What did the founding fathers intend by these words from the First Amendment, and how should this amendment be applied to the free exercise of religion today? In School Prayer, Robert Alley examines the history behind the writing of the religionMoreWhat did the founding fathers intend by these words from the First Amendment, and how should this amendment be applied to the free exercise of religion today? In School Prayer, Robert Alley examines the history behind the writing of the religion clauses of the First Amendment, the courts interpretations of these clauses over two centuries, and the debates in Congress over their application, especially as regards prayer in the public schools.Alley begins with an extensive analysis of the writings and actions of James Madison, described as the architect of the religion clauses and the single most important voice for religious liberty in the nations history.
Madison is viewed as a proponent of strict separation between church and state and as opposed to any form of state-sponsored religious establishment. Alley then discusses the history of protestant hegemony in the nineteenth century and the attitude of messianism as reflected in presidential pronouncements on the relation of religion to government.All this is presented as background to the debates in the latter half of our own century over the role of prayer in public schools.
Alley reviews some thirty years of congressional testimony and key Supreme Court decisions. He gives special attention to the highly controversial Engle v. White decision in 1962, which banned the recitation of a prayer composed by the New York State Board of Regents in public schools. This decision unleashed a storm of protests, which has continued to this day and has given rise to numerous congressional proposals to amend or overturn the Courts ruling.

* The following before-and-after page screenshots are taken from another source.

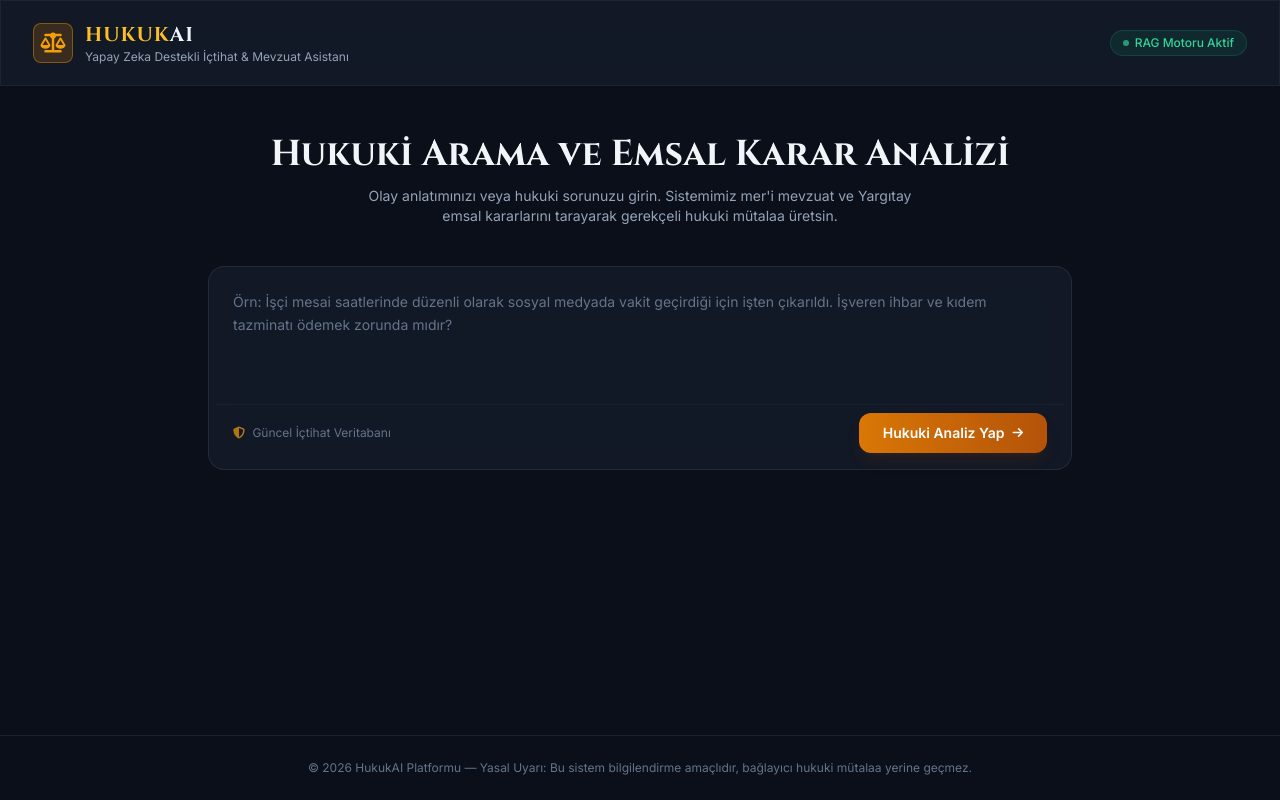
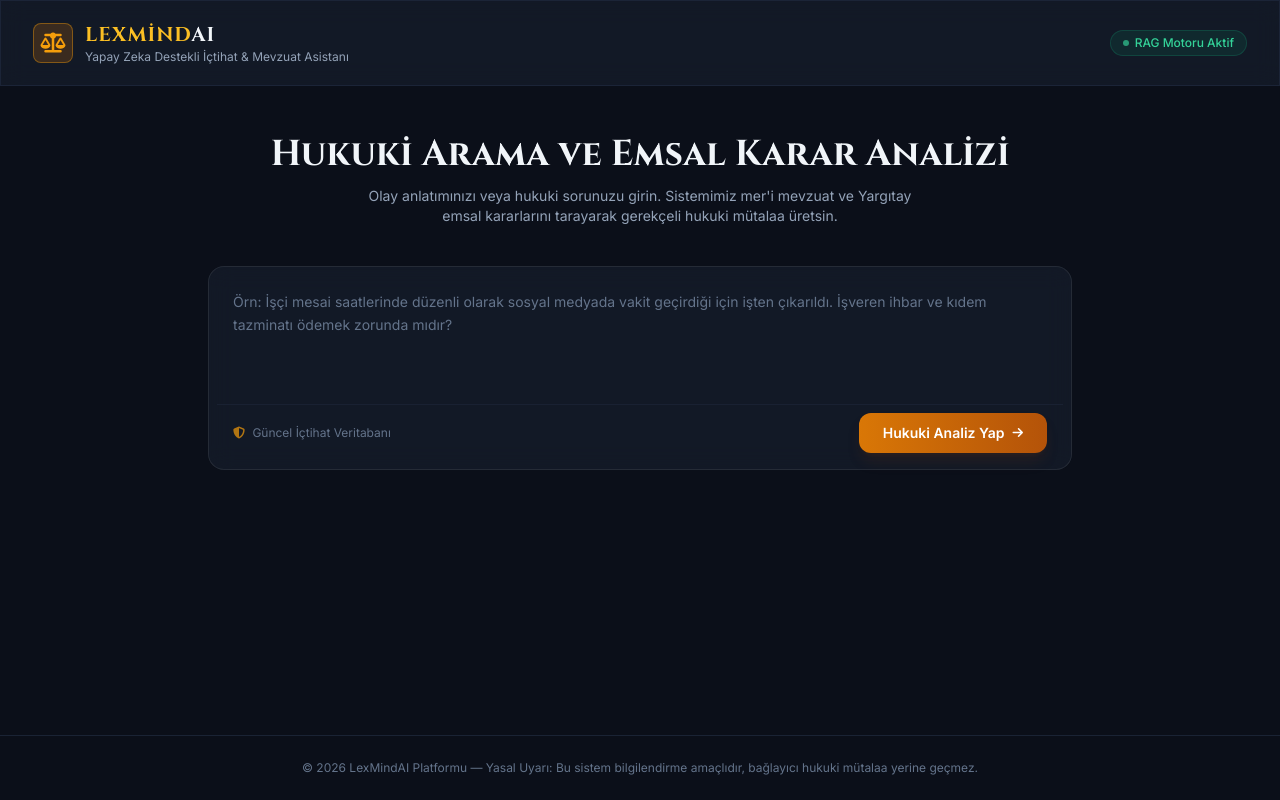
Before and after one commit to iimadali610-prog/HukukAI, a Django app: page / in a window 1280 px wide. Run offline with Django 5.2, Linux system fonts and the light colour scheme; some libraries are stand-ins or nearby versions.

Commit message:
Update index.html

```diff
--- a/core/templates/index.html
+++ b/core/templates/index.html
@@ -40,7 +40,7 @@
                 <i class="fa-solid fa-scale-balanced text-xl"></i>
             </div>
             <div>
-                <h1 class="font-serif-title text-xl font-bold tracking-wider text-amber-400">HUKUK<span class="text-slate-100">AI</span></h1>
+                <h1 class="font-serif-title text-xl font-bold tracking-wider text-amber-400">LEXMİND<span class="text-slate-100">AI</span></h1>
                 <p class="text-xs text-slate-400">Yapay Zeka Destekli İçtihat & Mevzuat Asistanı</p>
             </div>
         </div>
@@ -127,7 +127,7 @@
 
     <!-- Alt Altbilgi -->
     <footer class="text-center py-6 border-t border-slate-800/80 text-xs text-slate-500">
-        <p>© 2026 HukukAI Platformu — Yasal Uyarı: Bu sistem bilgilendirme amaçlıdır, bağlayıcı hukuki mütalaa yerine geçmez.</p>
+        <p>© 2026 LexMindAI Platformu — Yasal Uyarı: Bu sistem bilgilendirme amaçlıdır, bağlayıcı hukuki mütalaa yerine geçmez.</p>
     </footer>
 
     <!-- Frontend JS Mantığı -->
```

Extensive selections from the arguments on both sides of the controversy afford the reader a firsthand look into the many deliberations surrounding this sensitive and timely matter.